··· INPUT FOR THIS TASK ···

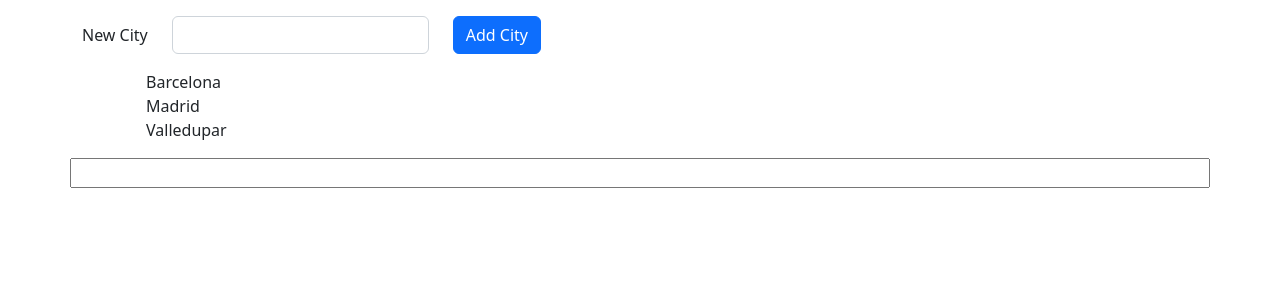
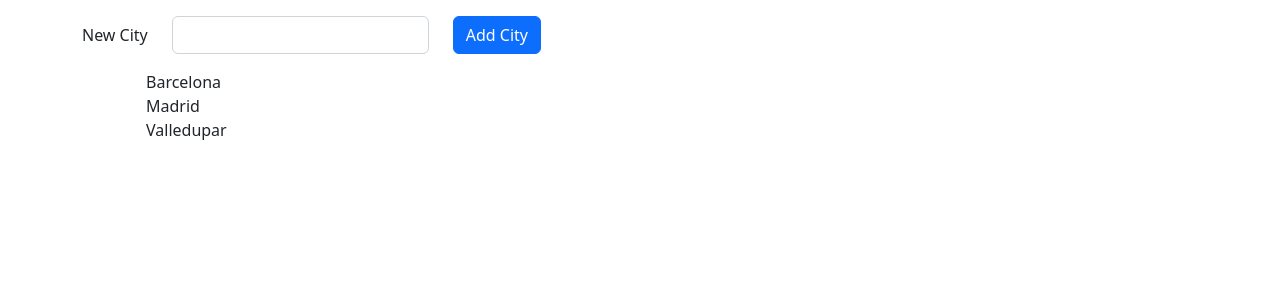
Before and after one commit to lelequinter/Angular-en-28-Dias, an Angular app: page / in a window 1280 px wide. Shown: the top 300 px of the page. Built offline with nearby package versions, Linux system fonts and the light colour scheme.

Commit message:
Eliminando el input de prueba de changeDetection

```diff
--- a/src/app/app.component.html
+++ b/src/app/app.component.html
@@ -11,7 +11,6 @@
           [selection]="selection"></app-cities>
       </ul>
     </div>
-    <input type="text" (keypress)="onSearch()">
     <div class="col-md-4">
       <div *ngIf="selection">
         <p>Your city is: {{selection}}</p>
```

···
··· INPUT FOR THIS TASK ···

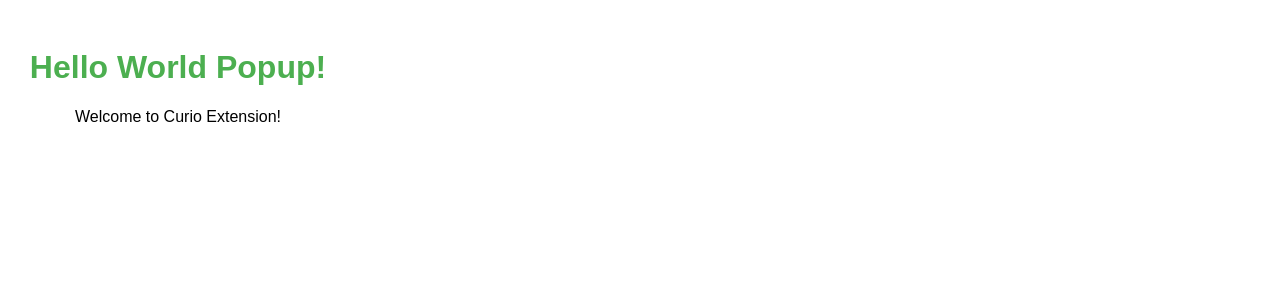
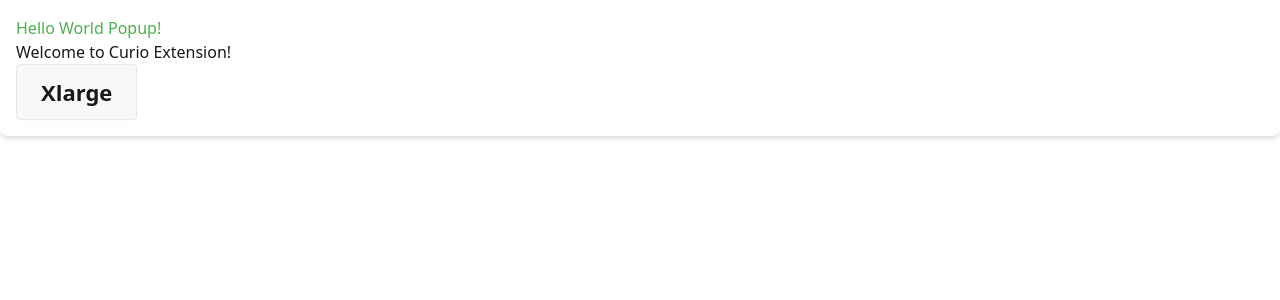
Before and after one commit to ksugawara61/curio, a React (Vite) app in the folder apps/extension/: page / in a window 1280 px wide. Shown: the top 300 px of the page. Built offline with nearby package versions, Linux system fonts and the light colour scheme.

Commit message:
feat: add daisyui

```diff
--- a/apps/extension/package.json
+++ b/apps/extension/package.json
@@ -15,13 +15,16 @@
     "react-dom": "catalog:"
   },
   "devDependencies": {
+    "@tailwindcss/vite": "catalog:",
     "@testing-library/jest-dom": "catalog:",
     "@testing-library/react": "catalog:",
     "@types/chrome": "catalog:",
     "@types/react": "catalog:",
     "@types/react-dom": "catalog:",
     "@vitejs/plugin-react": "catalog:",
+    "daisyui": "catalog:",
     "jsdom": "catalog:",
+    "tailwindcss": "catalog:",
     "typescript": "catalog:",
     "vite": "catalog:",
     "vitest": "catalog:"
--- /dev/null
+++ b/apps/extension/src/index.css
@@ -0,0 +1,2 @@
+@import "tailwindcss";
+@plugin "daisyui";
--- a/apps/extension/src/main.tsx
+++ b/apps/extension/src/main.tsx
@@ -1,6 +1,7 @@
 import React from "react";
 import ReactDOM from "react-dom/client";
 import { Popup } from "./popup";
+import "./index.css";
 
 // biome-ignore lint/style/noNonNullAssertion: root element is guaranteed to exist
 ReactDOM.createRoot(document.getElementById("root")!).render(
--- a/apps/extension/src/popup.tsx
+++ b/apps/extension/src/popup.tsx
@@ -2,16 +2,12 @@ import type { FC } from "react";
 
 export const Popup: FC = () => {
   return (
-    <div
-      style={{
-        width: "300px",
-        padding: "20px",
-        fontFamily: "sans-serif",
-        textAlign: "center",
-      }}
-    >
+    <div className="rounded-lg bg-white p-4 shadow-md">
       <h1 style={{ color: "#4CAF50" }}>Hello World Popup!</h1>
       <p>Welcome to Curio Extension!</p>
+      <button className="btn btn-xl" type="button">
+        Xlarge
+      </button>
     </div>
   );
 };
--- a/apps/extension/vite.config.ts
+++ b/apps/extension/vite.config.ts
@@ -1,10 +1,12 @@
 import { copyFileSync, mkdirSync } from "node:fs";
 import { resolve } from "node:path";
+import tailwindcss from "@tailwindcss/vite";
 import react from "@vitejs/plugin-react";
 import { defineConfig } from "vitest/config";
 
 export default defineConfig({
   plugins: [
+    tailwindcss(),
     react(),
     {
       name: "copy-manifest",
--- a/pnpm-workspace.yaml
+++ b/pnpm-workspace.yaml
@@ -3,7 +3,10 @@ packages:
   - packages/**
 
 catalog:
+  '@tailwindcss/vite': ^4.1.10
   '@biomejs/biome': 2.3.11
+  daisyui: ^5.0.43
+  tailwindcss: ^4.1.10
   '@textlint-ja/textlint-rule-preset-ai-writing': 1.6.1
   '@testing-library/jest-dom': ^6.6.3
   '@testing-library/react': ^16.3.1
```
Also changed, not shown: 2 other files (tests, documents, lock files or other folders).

···

THE TASK -
Find and copy each line above that includes the string "import".

TASK RESULT -
+@import "tailwindcss";
 import React from "react";
 import ReactDOM from "react-dom/client";
 import { Popup } from "./popup";
+import "./index.css";
@@ -2,16 +2,12 @@ import type { FC } from "react";
 import { copyFileSync, mkdirSync } from "node:fs";
 import { resolve } from "node:path";
+import tailwindcss from "@tailwindcss/vite";
 import react from "@vitejs/plugin-react";
 import { defineConfig } from "vitest/config";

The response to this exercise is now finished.